In response to a Qunnipiac poll showing that nearly 80 percent of New Yorkers think that the state government is broken, Assembly Speaker Sheldon Silver expressed sympathy for voters’ sentiments toward the Senate and dodged any blame for his own chamber.
It would be an audacious move for a man with a 28% approval rating on any day, but it’s particularly interesting that Silver would choose to slam the Senate today, when the New York Times reports that several members of the state legislature – mostly in the Assembly – collect pensions on top of their salaries by retiring for a single day at the end of their terms before a new term, and a new salary, begins.
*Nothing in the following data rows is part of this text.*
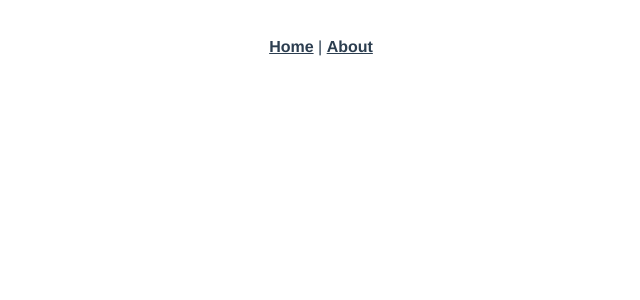
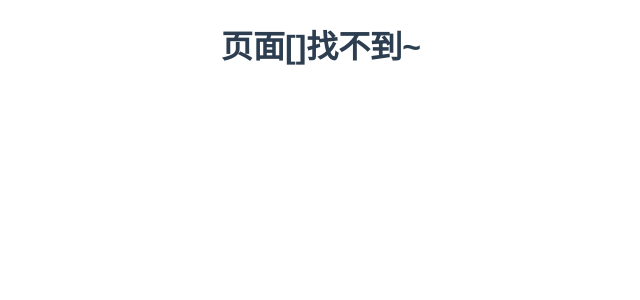
Before and after one commit to zhangzhichaolove/blog-vue3, a Vue app: page /notFound in a window 1280 px wide. Before the commit this address had no page. Shown: the top 300 px of the page, without its empty margins (319-959 px from the left). Built offline with nearby package versions, Linux system fonts and the light colour scheme.

Commit message:
add not found page.

```diff
--- a/src/App.vue
+++ b/src/App.vue
@@ -1,9 +1,9 @@
 <template>
-  <div id="nav">
-    <router-link to="/">Home</router-link>
-    |
-    <router-link to="/about">About</router-link>
-  </div>
+  <!-- <div id="nav"> -->
+    <!-- <router-link to="/">Home</router-link> -->
+    <!-- |
+    <router-link to="/about">About</router-link> -->
+  <!-- </div> -->
   <router-view />
 </template>
 
--- a/src/router/index.ts
+++ b/src/router/index.ts
@@ -1,8 +1,9 @@
-import {createRouter, createWebHistory, RouteRecordRaw} from 'vue-router'
+import { createRouter, createWebHistory, RouteRecordRaw } from 'vue-router'
 import Home from '@/views/Home.vue'
 import Login from '@/views/Login.vue'
 import Header from '@/components/Header.vue'
 import Admin from "@/views/Admin.vue";
+import NotFound from "@/views/NotFound.vue";
 
 const routes: Array<RouteRecordRaw> = [
     {
@@ -23,9 +24,10 @@ const routes: Array<RouteRecordRaw> = [
             redirect: route.query.redirect
         })
     },
-    {path: '/header/:id', component: Header, props: true},
-    {path: '/header', component: Header},
-    {path: '/admin', component: Admin, meta: {isAuth: true}}
+    { path: '/header/:id', component: Header, props: true },
+    { path: '/header', component: Header },
+    { path: '/admin', component: Admin, meta: { isAuth: true } },
+    { path: '/notFound', component: NotFound, props: route => { return { toPath: route.query.toPath } } }
 ]
 
 const router = createRouter({
@@ -35,23 +37,28 @@ const router = createRouter({
 
 //之前
 router.beforeEach((to, from, next) => {
+    if (to.matched.length !== 0) {
         //验证页面权限
         if (to.matched.some(record => record.meta.isAuth) && !localStorage.getItem('user')) {
             //router.replace('/')
             next({
                 path: '/login',
                 //将跳转的路由path作为参数，登录成功后跳转到该路由
-            query: {redirect: to.fullPath}
+                query: { redirect: to.fullPath }
             })
         } else {
             next()
         }
-    // console.log('beforeEach--->', to, from, next);
+    } else {
+        next({
+            path: '/notFound',
+            query: { toPath: to.fullPath }
+        })
+    }
 })
 
 //之后
 router.afterEach(((to, from) => {
-    // console.log('afterEach--->', to, from);
 }))
 
 export default router
--- /dev/null
+++ b/src/views/NotFound.vue
@@ -0,0 +1,24 @@
+<template>
+  <h1>页面[{{ toPath }}]找不到~</h1>
+</template>
+
+<script lang="ts">
+import { defineComponent } from "vue";
+// import { useRoute } from "vue-router";
+export default defineComponent({
+  name: "NotFound",
+  props: {
+    toPath: {
+      type: String,
+      default: "",
+    },
+  },
+  //   setup(props: any) {
+  //     const route = useRoute();
+  //     return { toPath: route.query.toPath };
+  //   },
+});
+</script>
+
+<style>
+</style>
```
Lines whose indentation alone changed are shown as unchanged.
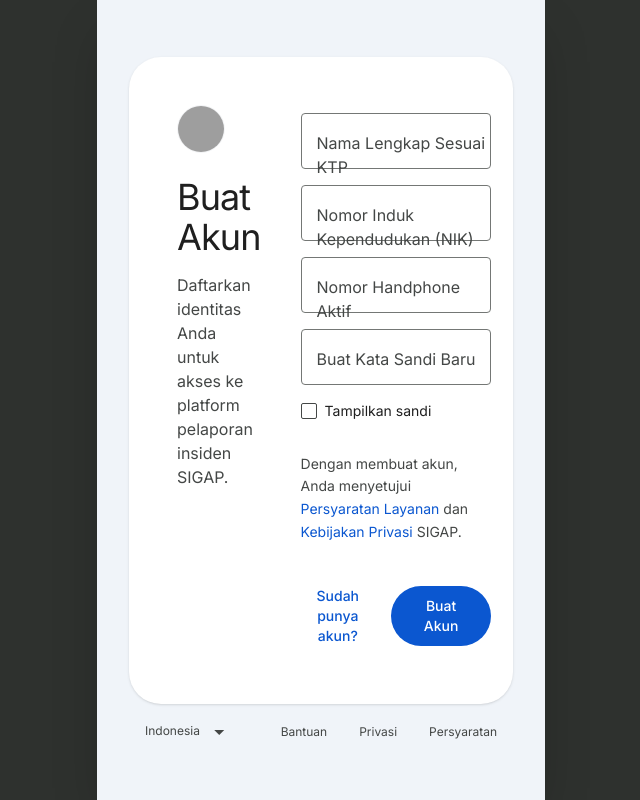
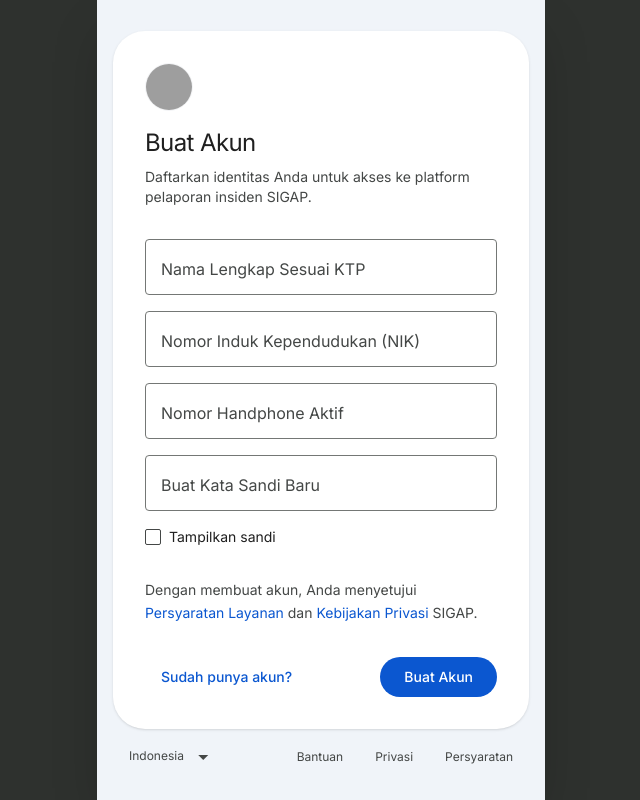
Before and after one commit to asraufmustamin/sigap-web, a Next.js app: page /warga/register in a window 1280 px wide. Shown: the whole page, without its empty margins (319-959 px from the left). Built offline with nearby package versions, Linux system fonts and the light colour scheme; grey boxes are pictures that could not be loaded.

Commit message:
Fix: Optimize citizen mobile login and register layouts to prevent squishing

```diff
--- a/src/app/(auth)/login/page.tsx
+++ b/src/app/(auth)/login/page.tsx
@@ -39,7 +39,7 @@ export default function LoginPage() {
         toast.success('Login berhasil');
         router.push('/');
       }
-    } catch (err: any) {
+    } catch {
       toast.error('Terjadi kesalahan', { description: 'Gagal terhubung ke server.' });
     } finally {
       setLoading(false);
@@ -78,7 +78,7 @@ export default function LoginPage() {
             <div className="mb-6 relative">
               <input
                 type="text"
-                className="peer w-full h-[56px] px-4 pt-4 pb-1 text-base text-[#1f1f1f] bg-transparent border border-[#747775] rounded-[4px] outline-none focus:border-[2px] focus:border-[#0b57d0] transition-colors"
+                className="peer w-full h-[56px] px-4 pt-4 pb-1 text-base text-[#1f1f1f] bg-transparent border border-[#747775] rounded-[4px] outline-none focus:border-2 focus:border-[#0b57d0] transition-colors"
                 placeholder=" "
                 value={email}
                 onChange={(e) => setEmail(e.target.value)}
@@ -94,7 +94,7 @@ export default function LoginPage() {
             <div className="mb-2 relative">
               <input
                 type={showPassword ? "text" : "password"}
-                className="peer w-full h-[56px] px-4 pt-4 pb-1 text-base text-[#1f1f1f] bg-transparent border border-[#747775] rounded-[4px] outline-none focus:border-[2px] focus:border-[#0b57d0] transition-colors"
+                className="peer w-full h-[56px] px-4 pt-4 pb-1 text-base text-[#1f1f1f] bg-transparent border border-[#747775] rounded-[4px] outline-none focus:border-2 focus:border-[#0b57d0] transition-colors"
                 placeholder=" "
                 value={password}
                 onChange={(e) => setPassword(e.target.value)}
--- a/src/app/warga/register/page.tsx
+++ b/src/app/warga/register/page.tsx
@@ -49,7 +49,7 @@ export default function WargaRegister() {
         localStorage.setItem('warga_session', JSON.stringify(data.user));
         router.push('/warga/home');
       }
-    } catch (err) {
+    } catch {
       setErrorMsg('Terjadi kesalahan koneksi jaringan.');
     } finally {
       setIsLoading(false);
@@ -57,25 +57,25 @@ export default function WargaRegister() {
   };
 
   return (
-    <div className="flex-1 bg-[#f0f4f9] min-h-screen flex flex-col justify-center items-center p-4 md:p-8 font-body-md">
+    <div className="flex-1 bg-[#f0f4f9] min-h-screen flex flex-col justify-center items-center p-4 font-body-md">
 
-      <div className="w-full max-w-[1040px] bg-white rounded-[32px] flex flex-col md:flex-row overflow-hidden min-h-[400px] p-8 md:p-12 shadow-sm">
+      <div className="w-full max-w-[450px] bg-white rounded-[32px] flex flex-col overflow-hidden p-6 md:p-8 shadow-sm">
 
-        {/* Left Column: Branding */}
-        <div className="flex-1 flex flex-col md:pr-10 mb-10 md:mb-0">
+        {/* Branding */}
+        <div className="flex flex-col mb-6">
           <img
             src="https://lh3.googleusercontent.com/aida-public/AB6AXuDVHjIZWBDuWlh7HjNLkZcS3Khwpgv70J3Mwr48vlFF5aOX_rFHRyEZv929t0TXE-YhzK_BdJ_WpAPVxkCmTc6hkJ_itPvu2nv6hg-FYmRCs3GA7dChRzALsUt2NCsMuoMDMcYoAPRGK7HJ8HkKvlTeFEb0xTHm00HqlXfXavkCHXx6JPzNBfDr_E0OQPlIuH2fbTn3fuEpH7VBF45bJ050jq0UxRi69ZyGtXA8uGqfgOkGRA86HCyndsQqoI7DboE_-zevswtiiblK"
             alt="SIGAP Logo"
-            className="w-12 h-12 rounded-full border border-gray-100 mb-6 object-cover"
+            className="w-12 h-12 rounded-full border border-gray-100 mb-4 object-cover"
           />
-          <h1 className="text-4xl text-[#1f1f1f] tracking-tight mb-4" style={{ fontFamily: 'var(--font-inter), sans-serif' }}>Buat Akun</h1>
-          <p className="text-base text-[#444746]">
+          <h1 className="text-2xl text-[#1f1f1f] tracking-tight mb-2" style={{ fontFamily: 'var(--font-inter), sans-serif' }}>Buat Akun</h1>
+          <p className="text-sm text-[#444746]">
             Daftarkan identitas Anda untuk akses ke platform pelaporan insiden SIGAP.
           </p>
         </div>
 
-        {/* Right Column: Form */}
-        <div className="flex-1 w-full max-w-[450px] md:ml-auto flex flex-col justify-between pt-2">
+        {/* Form */}
+        <div className="w-full flex flex-col pt-2">
 
           <form onSubmit={handleRegister} className="flex flex-col w-full">
 
@@ -90,7 +90,7 @@ export default function WargaRegister() {
             <div className="mb-4 relative">
               <input
                 type="text"
-                className="peer w-full h-[56px] px-4 pt-4 pb-1 text-base text-[#1f1f1f] bg-transparent border border-[#747775] rounded-[4px] outline-none focus:border-[2px] focus:border-[#0b57d0] transition-colors"
+                className="peer w-full h-[56px] px-4 pt-4 pb-1 text-base text-[#1f1f1f] bg-transparent border border-[#747775] rounded-[4px] outline-none focus:border-2 focus:border-[#0b57d0] transition-colors"
                 placeholder=" "
                 value={name}
                 onChange={(e) => setName(e.target.value)}
@@ -105,7 +105,7 @@ export default function WargaRegister() {
             <div className="mb-4 relative">
               <input
                 type="text"
-                className="peer w-full h-[56px] px-4 pt-4 pb-1 text-base text-[#1f1f1f] bg-transparent border border-[#747775] rounded-[4px] outline-none focus:border-[2px] focus:border-[#0b57d0] transition-colors"
+                className="peer w-full h-[56px] px-4 pt-4 pb-1 text-base text-[#1f1f1f] bg-transparent border border-[#747775] rounded-[4px] outline-none focus:border-2 focus:border-[#0b57d0] transition-colors"
                 placeholder=" "
                 value={nik}
                 onChange={(e) => setNik(e.target.value.replace(/[^0-9]/g, '').substring(0, 16))}
@@ -120,7 +120,7 @@ export default function WargaRegister() {
             <div className="mb-4 relative">
               <input
                 type="tel"
-                className="peer w-full h-[56px] px-4 pt-4 pb-1 text-base text-[#1f1f1f] bg-transparent border border-[#747775] rounded-[4px] outline-none focus:border-[2px] focus:border-[#0b57d0] transition-colors"
+                className="peer w-full h-[56px] px-4 pt-4 pb-1 text-base text-[#1f1f1f] bg-transparent border border-[#747775] rounded-[4px] outline-none focus:border-2 focus:border-[#0b57d0] transition-colors"
                 placeholder=" "
                 value={phone}
                 onChange={(e) => setPhone(e.target.value)}
@@ -135,7 +135,7 @@ export default function WargaRegister() {
             <div className="mb-2 relative">
               <input
                 type={showPassword ? "text" : "password"}
-                className="peer w-full h-[56px] px-4 pt-4 pb-1 text-base text-[#1f1f1f] bg-transparent border border-[#747775] rounded-[4px] outline-none focus:border-[2px] focus:border-[#0b57d0] transition-colors"
+                className="peer w-full h-[56px] px-4 pt-4 pb-1 text-base text-[#1f1f1f] bg-transparent border border-[#747775] rounded-[4px] outline-none focus:border-2 focus:border-[#0b57d0] transition-colors"
                 placeholder=" "
                 value={password}
                 onChange={(e) => setPassword(e.target.value)}
@@ -181,7 +181,7 @@ export default function WargaRegister() {
         </div>
       </div>
 
-      <div className="w-full max-w-[1040px] flex justify-between items-center mt-4 px-2 text-xs text-[#444746]">
+      <div className="w-full max-w-[450px] flex justify-between items-center mt-4 px-2 text-xs text-[#444746]">
         <div>
           <span className="cursor-pointer hover:bg-gray-200 px-2 py-1 rounded">Indonesia <span className="material-symbols-outlined text-[12px] align-middle ml-1">arrow_drop_down</span></span>
         </div>
```
Also changed, not shown: src/app/warga/login/page.tsx (+13 -13 lines), tmp/restart.txt.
Loopholes in the law exempt lawmakers elected before 1995 and those who switch chambers from restrictions on collecting pensions while working, and elected officials are not required to get waivers required of other state employees to draw on pensions while earning more than $30,000 a year. A bill introduced last year to close the loophole languished in committee.
Even pension reforms that seem like easy political sells aren’t doing so well. A bill by Assemblyman Bob Reilly and Senator Liz Krueger denying pensions to public officials convicted of crimes (an issue near and dear to many recent members of the legislature) can’t get past committees in either chamber.
The Senate sideshow showed how spectacularly bad things can get, but it’s important to remember that it was a symptom of a much more widespread disease. The good news, as demonstrated by the Quinnipiac poll, is that voters recognize that we have a problem – even if Silver doesn’t.